▶ **What to produce**: Report the count, and only the count, of lines in the records that include the word "decision".

• • • •

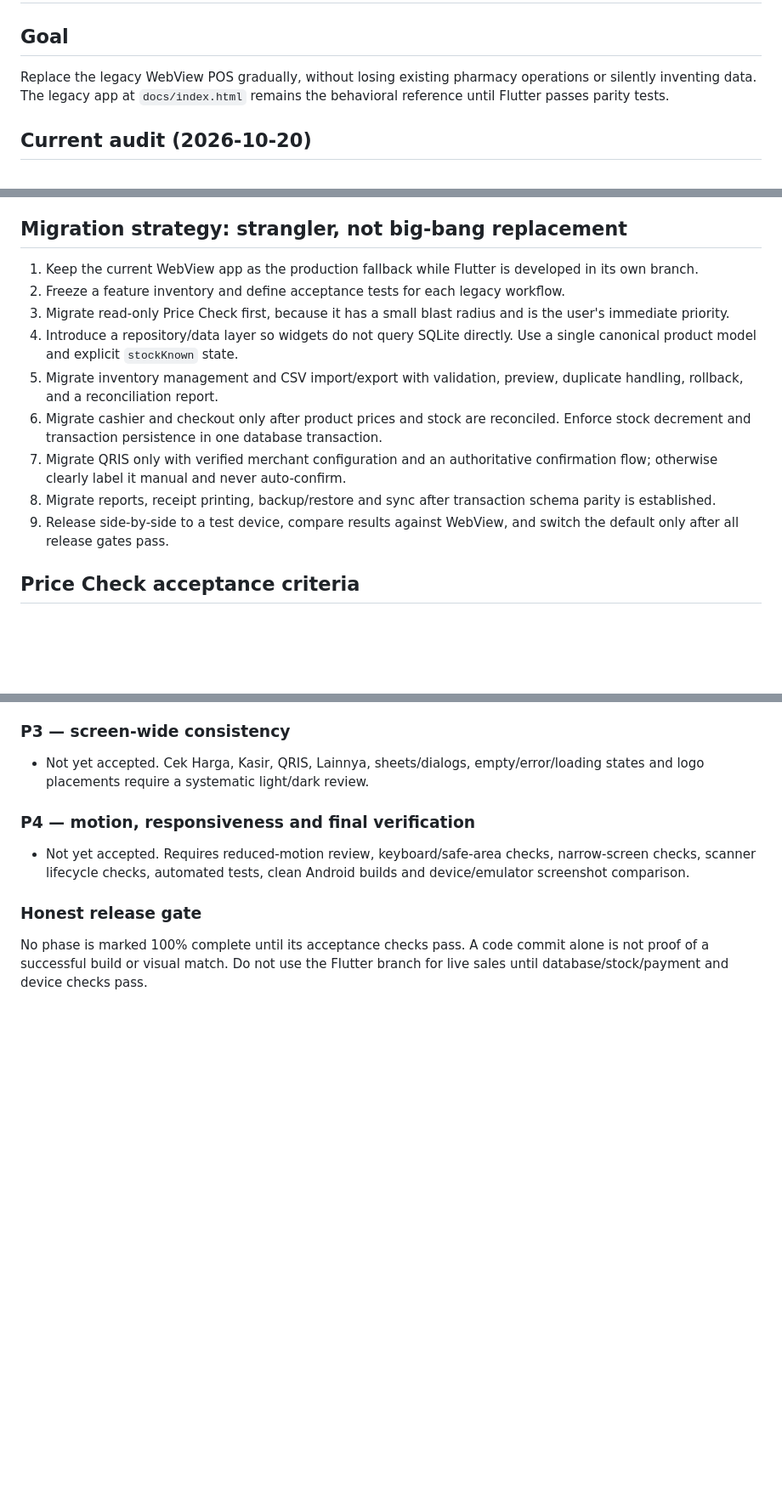
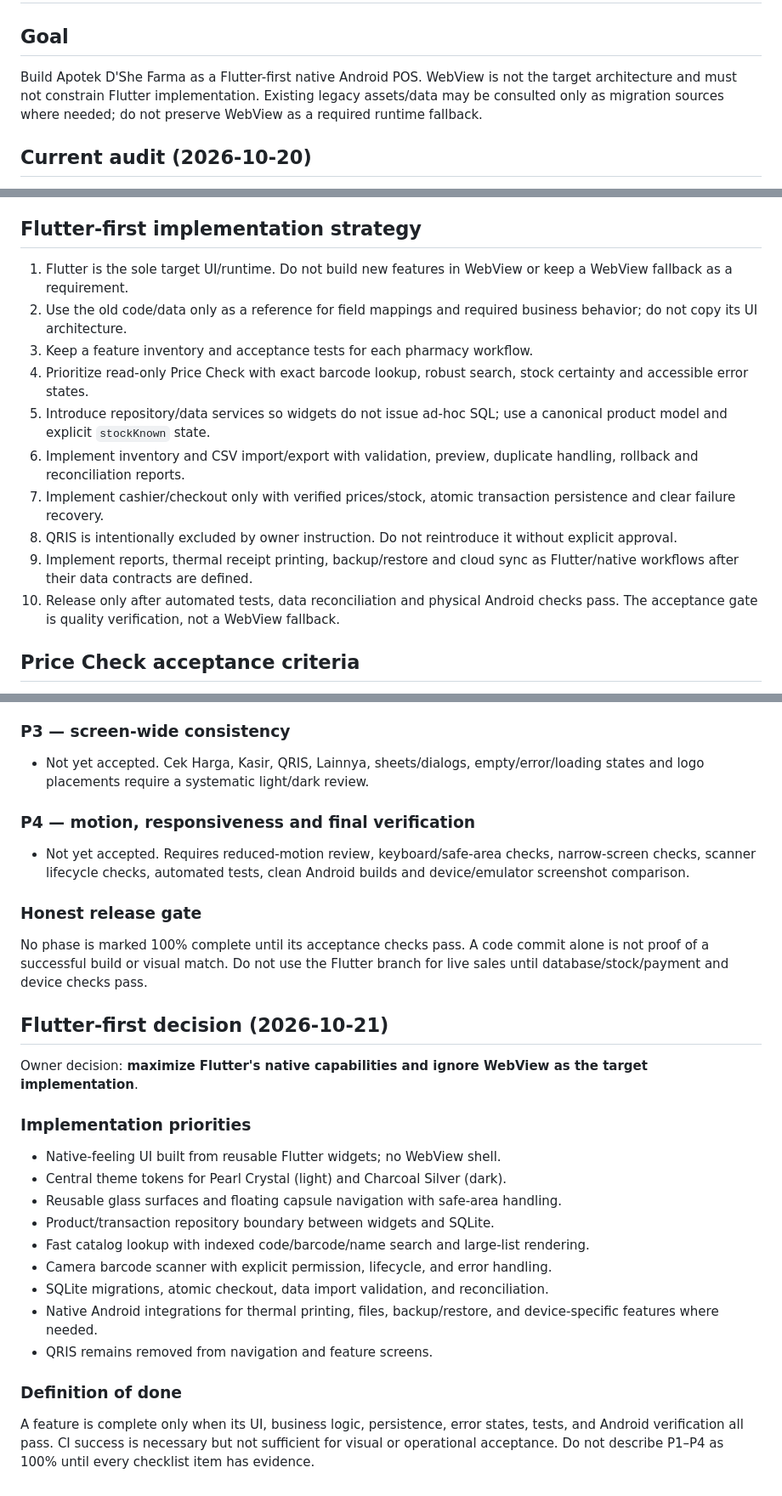
Before and after one commit to WRyouAldi/apotek-naufal-farma-v2, a Markdown page: docs/FLUTTER-MIGRATION-PLAN.md, 3 parts joined by grey strips. Shown at 85% size. Drawn GitHub-style; blank space fills up the shorter version.

Commit message:
docs: make Flutter the sole target and remove WebView fallback dependency

```diff
--- a/docs/FLUTTER-MIGRATION-PLAN.md
+++ b/docs/FLUTTER-MIGRATION-PLAN.md
@@ -1,7 +1,7 @@
 # Flutter Migration Plan — Apotek D'She Farma
 
 ## Goal
-Replace the legacy WebView POS gradually, without losing existing pharmacy operations or silently inventing data. The legacy app at `docs/index.html` remains the behavioral reference until Flutter passes parity tests.
+Build Apotek D'She Farma as a Flutter-first native Android POS. WebView is not the target architecture and must not constrain Flutter implementation. Existing legacy assets/data may be consulted only as migration sources where needed; do not preserve WebView as a required runtime fallback.
 
 ## Current audit (2026-10-20)
 - Legacy HTML/JS is approximately 1 MB and embeds a catalog of 4,348 products.
@@ -11,16 +11,17 @@ Replace the legacy WebView POS gradually, without losing existing pharmacy opera
 - QRIS provider confirmation, migration of transaction history, purchase-cost/profit fields, full reporting/export/printing, and legacy sync have not been verified as migrated.
 - CI/build must pass and a real Android device check is required before live use.
 
-## Migration strategy: strangler, not big-bang replacement
-1. Keep the current WebView app as the production fallback while Flutter is developed in its own branch.
-2. Freeze a feature inventory and define acceptance tests for each legacy workflow.
-3. Migrate read-only Price Check first, because it has a small blast radius and is the user's immediate priority.
-4. Introduce a repository/data layer so widgets do not query SQLite directly. Use a single canonical product model and explicit `stockKnown` state.
-5. Migrate inventory management and CSV import/export with validation, preview, duplicate handling, rollback, and a reconciliation report.
-6. Migrate cashier and checkout only after product prices and stock are reconciled. Enforce stock decrement and transaction persistence in one database transaction.
-7. Migrate QRIS only with verified merchant configuration and an authoritative confirmation flow; otherwise clearly label it manual and never auto-confirm.
-8. Migrate reports, receipt printing, backup/restore and sync after transaction schema parity is established.
-9. Release side-by-side to a test device, compare results against WebView, and switch the default only after all release gates pass.
+## Flutter-first implementation strategy
+1. Flutter is the sole target UI/runtime. Do not build new features in WebView or keep a WebView fallback as a requirement.
+2. Use the old code/data only as a reference for field mappings and required business behavior; do not copy its UI architecture.
+3. Keep a feature inventory and acceptance tests for each pharmacy workflow.
+4. Prioritize read-only Price Check with exact barcode lookup, robust search, stock certainty and accessible error states.
+5. Introduce repository/data services so widgets do not issue ad-hoc SQL; use a canonical product model and explicit `stockKnown` state.
+6. Implement inventory and CSV import/export with validation, preview, duplicate handling, rollback and reconciliation reports.
+7. Implement cashier/checkout only with verified prices/stock, atomic transaction persistence and clear failure recovery.
+8. QRIS is intentionally excluded by owner instruction. Do not reintroduce it without explicit approval.
+9. Implement reports, thermal receipt printing, backup/restore and cloud sync as Flutter/native workflows after their data contracts are defined.
+10. Release only after automated tests, data reconciliation and physical Android checks pass. The acceptance gate is quality verification, not a WebView fallback.
 
 ## Price Check acceptance criteria
 - Search by product name, code and barcode.
@@ -83,3 +84,22 @@ Replace the legacy WebView POS gradually, without losing existing pharmacy opera
 
 ### Honest release gate
 No phase is marked 100% complete until its acceptance checks pass. A code commit alone is not proof of a successful build or visual match. Do not use the Flutter branch for live sales until database/stock/payment and device checks pass.
+
+
+## Flutter-first decision (2026-10-21)
+
+Owner decision: **maximize Flutter's native capabilities and ignore WebView as the target implementation**.
+
+### Implementation priorities
+- Native-feeling UI built from reusable Flutter widgets; no WebView shell.
+- Central theme tokens for Pearl Crystal (light) and Charcoal Silver (dark).
+- Reusable glass surfaces and floating capsule navigation with safe-area handling.
+- Product/transaction repository boundary between widgets and SQLite.
+- Fast catalog lookup with indexed code/barcode/name search and large-list rendering.
+- Camera barcode scanner with explicit permission, lifecycle, and error handling.
+- SQLite migrations, atomic checkout, data import validation, and reconciliation.
+- Native Android integrations for thermal printing, files, backup/restore, and device-specific features where needed.
+- QRIS remains removed from navigation and feature screens.
+
+### Definition of done
+A feature is complete only when its UI, business logic, persistence, error states, tests, and Android verification all pass. CI success is necessary but not sufficient for visual or operational acceptance. Do not describe P1–P4 as 100% until every checklist item has evidence.
```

• • • •

▶ **Answer to the exercise**: 2